ASSIGNMENT = Nothing but the images is to be left out of your exact copy of the entries.

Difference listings
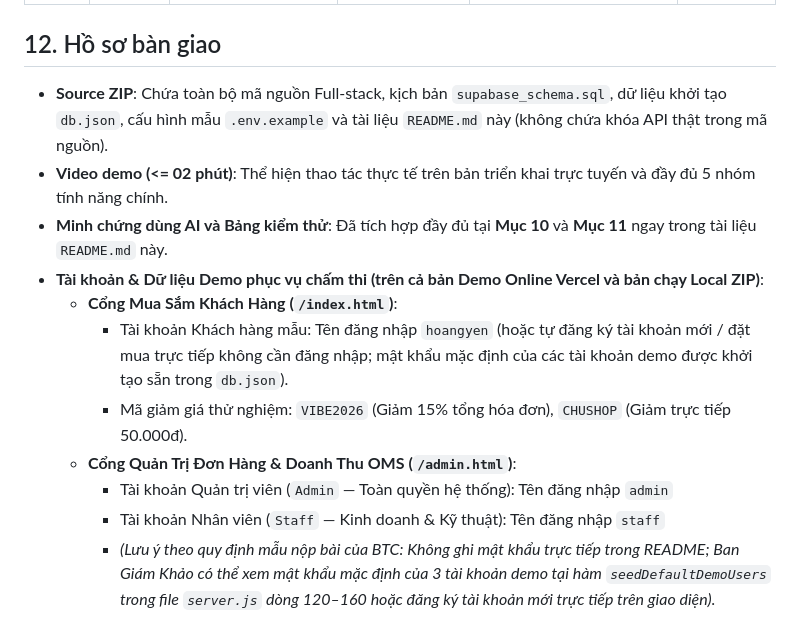
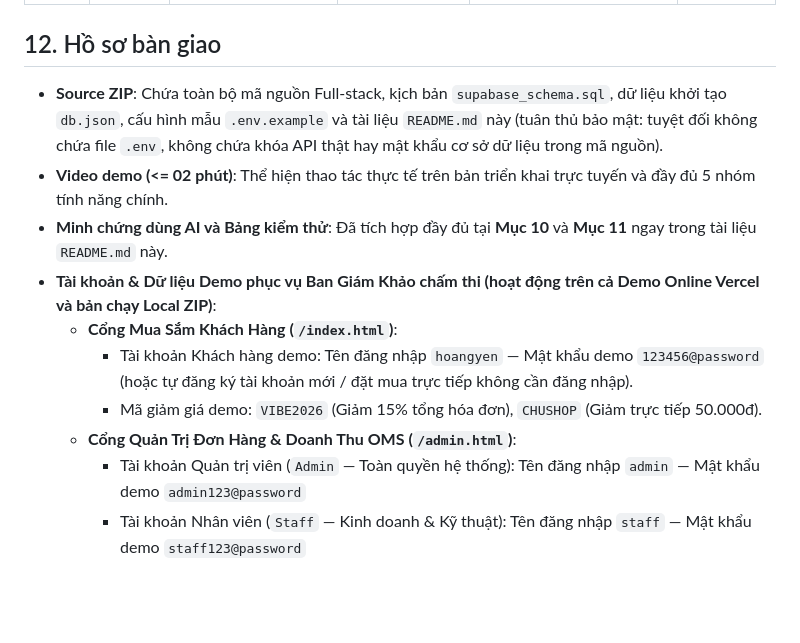
Before and after one commit to thetrac44-a11y/vibecode, a Markdown page: README.md, the part around the change. GitHub-like rendering; blank space fills up the shorter version.

Commit message:
docs: clearly list demo test accounts in Section 12 for judges

```diff
--- a/README.md
+++ b/README.md
@@ -198,14 +198,13 @@ Bảng kiểm thử gồm **09 ca kiểm thử thực tế** (4 ca bình thườ
 
 ## 12. Hồ sơ bàn giao
 
-- **Source ZIP**: Chứa toàn bộ mã nguồn Full-stack, kịch bản `supabase_schema.sql`, dữ liệu khởi tạo `db.json`, cấu hình mẫu `.env.example` và tài liệu `README.md` này (không chứa khóa API thật trong mã nguồn).
+- **Source ZIP**: Chứa toàn bộ mã nguồn Full-stack, kịch bản `supabase_schema.sql`, dữ liệu khởi tạo `db.json`, cấu hình mẫu `.env.example` và tài liệu `README.md` này (tuân thủ bảo mật: tuyệt đối không chứa file `.env`, không chứa khóa API thật hay mật khẩu cơ sở dữ liệu trong mã nguồn).
 - **Video demo (<= 02 phút)**: Thể hiện thao tác thực tế trên bản triển khai trực tuyến và đầy đủ 5 nhóm tính năng chính.
 - **Minh chứng dùng AI và Bảng kiểm thử**: Đã tích hợp đầy đủ tại **Mục 10** và **Mục 11** ngay trong tài liệu `README.md` này.
-- **Tài khoản & Dữ liệu Demo phục vụ chấm thi (trên cả bản Demo Online Vercel và bản chạy Local ZIP)**:
+- **Tài khoản & Dữ liệu Demo phục vụ Ban Giám Khảo chấm thi (hoạt động trên cả Demo Online Vercel và bản chạy Local ZIP)**:
   - **Cổng Mua Sắm Khách Hàng (`/index.html`)**:
-    - Tài khoản Khách hàng mẫu: Tên đăng nhập `hoangyen` (hoặc tự đăng ký tài khoản mới / đặt mua trực tiếp không cần đăng nhập; mật khẩu mặc định của các tài khoản demo được khởi tạo sẵn trong `db.json`).
-    - Mã giảm giá thử nghiệm: `VIBE2026` (Giảm 15% tổng hóa đơn), `CHUSHOP` (Giảm trực tiếp 50.000đ).
+    - Tài khoản Khách hàng demo: Tên đăng nhập `hoangyen` — Mật khẩu demo `123456@password` (hoặc tự đăng ký tài khoản mới / đặt mua trực tiếp không cần đăng nhập).
+    - Mã giảm giá demo: `VIBE2026` (Giảm 15% tổng hóa đơn), `CHUSHOP` (Giảm trực tiếp 50.000đ).
   - **Cổng Quản Trị Đơn Hàng & Doanh Thu OMS (`/admin.html`)**:
-    - Tài khoản Quản trị viên (`Admin` — Toàn quyền hệ thống): Tên đăng nhập `admin`
-    - Tài khoản Nhân viên (`Staff` — Kinh doanh & Kỹ thuật): Tên đăng nhập `staff`
-    - *(Lưu ý theo quy định mẫu nộp bài của BTC: Không ghi mật khẩu trực tiếp trong README; Ban Giám Khảo có thể xem mật khẩu mặc định của 3 tài khoản demo tại hàm `seedDefaultDemoUsers` trong file `server.js` dòng 120–160 hoặc đăng ký tài khoản mới trực tiếp trên giao diện).*
+    - Tài khoản Quản trị viên (`Admin` — Toàn quyền hệ thống): Tên đăng nhập `admin` — Mật khẩu demo `admin123@password`
+    - Tài khoản Nhân viên (`Staff` — Kinh doanh & Kỹ thuật): Tên đăng nhập `staff` — Mật khẩu demo `staff123@password`
```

YOUR RESPONSE =
Before and after one commit to thetrac44-a11y/vibecode, a Markdown page: README.md, the part around the change. GitHub-like rendering; blank space fills up the shorter version.

Commit message:
docs: clearly list demo test accounts in Section 12 for judges

```diff
--- a/README.md
+++ b/README.md
@@ -198,14 +198,13 @@ Bảng kiểm thử gồm **09 ca kiểm thử thực tế** (4 ca bình thườ
 
 ## 12. Hồ sơ bàn giao
 
-- **Source ZIP**: Chứa toàn bộ mã nguồn Full-stack, kịch bản `supabase_schema.sql`, dữ liệu khởi tạo `db.json`, cấu hình mẫu `.env.example` và tài liệu `README.md` này (không chứa khóa API thật trong mã nguồn).
+- **Source ZIP**: Chứa toàn bộ mã nguồn Full-stack, kịch bản `supabase_schema.sql`, dữ liệu khởi tạo `db.json`, cấu hình mẫu `.env.example` và tài liệu `README.md` này (tuân thủ bảo mật: tuyệt đối không chứa file `.env`, không chứa khóa API thật hay mật khẩu cơ sở dữ liệu trong mã nguồn).
 - **Video demo (<= 02 phút)**: Thể hiện thao tác thực tế trên bản triển khai trực tuyến và đầy đủ 5 nhóm tính năng chính.
 - **Minh chứng dùng AI và Bảng kiểm thử**: Đã tích hợp đầy đủ tại **Mục 10** và **Mục 11** ngay trong tài liệu `README.md` này.
-- **Tài khoản & Dữ liệu Demo phục vụ chấm thi (trên cả bản Demo Online Vercel và bản chạy Local ZIP)**:
+- **Tài khoản & Dữ liệu Demo phục vụ Ban Giám Khảo chấm thi (hoạt động trên cả Demo Online Vercel và bản chạy Local ZIP)**:
   - **Cổng Mua Sắm Khách Hàng (`/index.html`)**:
-    - Tài khoản Khách hàng mẫu: Tên đăng nhập `hoangyen` (hoặc tự đăng ký tài khoản mới / đặt mua trực tiếp không cần đăng nhập; mật khẩu mặc định của các tài khoản demo được khởi tạo sẵn trong `db.json`).
-    - Mã giảm giá thử nghiệm: `VIBE2026` (Giảm 15% tổng hóa đơn), `CHUSHOP` (Giảm trực tiếp 50.000đ).
+    - Tài khoản Khách hàng demo: Tên đăng nhập `hoangyen` — Mật khẩu demo `123456@password` (hoặc tự đăng ký tài khoản mới / đặt mua trực tiếp không cần đăng nhập).
+    - Mã giảm giá demo: `VIBE2026` (Giảm 15% tổng hóa đơn), `CHUSHOP` (Giảm trực tiếp 50.000đ).
   - **Cổng Quản Trị Đơn Hàng & Doanh Thu OMS (`/admin.html`)**:
-    - Tài khoản Quản trị viên (`Admin` — Toàn quyền hệ thống): Tên đăng nhập `admin`
-    - Tài khoản Nhân viên (`Staff` — Kinh doanh & Kỹ thuật): Tên đăng nhập `staff`
-    - *(Lưu ý theo quy định mẫu nộp bài của BTC: Không ghi mật khẩu trực tiếp trong README; Ban Giám Khảo có thể xem mật khẩu mặc định của 3 tài khoản demo tại hàm `seedDefaultDemoUsers` trong file `server.js` dòng 120–160 hoặc đăng ký tài khoản mới trực tiếp trên giao diện).*
+    - Tài khoản Quản trị viên (`Admin` — Toàn quyền hệ thống): Tên đăng nhập `admin` — Mật khẩu demo `admin123@password`
+    - Tài khoản Nhân viên (`Staff` — Kinh doanh & Kỹ thuật): Tên đăng nhập `staff` — Mật khẩu demo `staff123@password`
```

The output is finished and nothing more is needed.